Fish is brain food. It’s heart-healthy and it can reduce your risk for depression and arthritis. But the fish you eat might also be contaminated! According to the FDA, 80 percent of the seafood we eat is imported and only 2 percent of it is inspected!
Shrimp, salmon and tuna are the top three imports. And most are farm-raised in China, Thailand and Indonesia, where food production standards are not well-regulated. In fact, foreign farmers often grow fish in water contaminated with animal and human waste, and use banned antibiotics just to keep the fish alive.
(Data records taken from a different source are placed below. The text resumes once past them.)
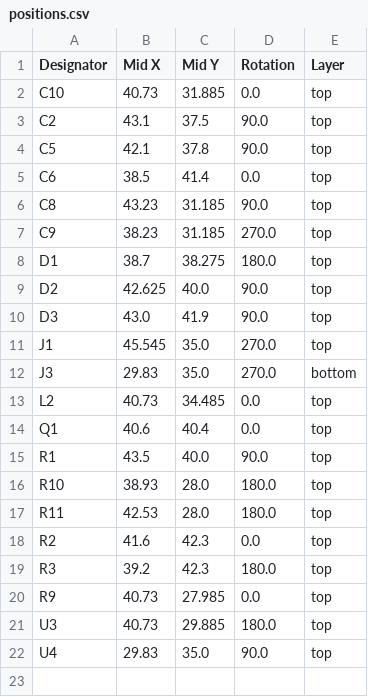
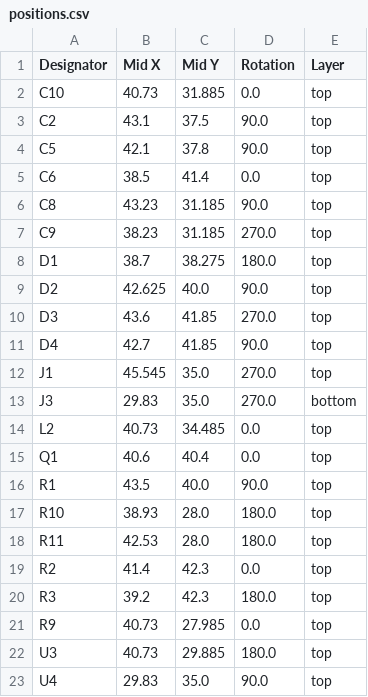
Before and after one commit to FigJam23/ESP32-Faikin-ESP32-C6-, a CSV file: PCB/Faikin/production/positions.csv, drawn as a sheet.

```diff
--- a/PCB/Faikin/production/positions.csv
+++ b/PCB/Faikin/production/positions.csv
@@ -9,3 +9,4 @@ D1,38.7,38.275,180.0,top
 D2,42.625,40.0,90.0,top
-D3,43.0,41.9,90.0,top
+D3,43.6,41.85,270.0,top
+D4,42.7,41.85,90.0,top
 J1,45.545,35.0,270.0,top
@@ -17,3 +18,3 @@ R10,38.93,28.0,180.0,top
 R11,42.53,28.0,180.0,top
-R2,41.6,42.3,0.0,top
+R2,41.4,42.3,0.0,top
 R3,39.2,42.3,180.0,top
```
Also changed, not shown: PCB/Faikin/production/bom.csv, 6 other files.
More than half the seafood that’s rejected after inspection is spoiled, or contaminated with bacteria, like salmonella. It can also be “dirty”, meaning it contains things like dirt, insect fragments, and rodent hair.
So, how can you protect yourself?
Check fish packaging for country-of-origin labeling. Stick with what’s processed in the U.S. and Canada. And look for fish that’s wild-caught, instead of farmed.
Also: Make sure your fridge is 40 degrees or colder.
And store your fish inside your fridge or freezer – not in the door compartments, where there’s more fluctuation in temperature.
Another tip: Fresh fish should not smell fishy. And the flesh should spring back when pressed.
Finally: Buy frozen fish – which will kill parasites, but not bacteria. So, make sure you cook it thoroughly.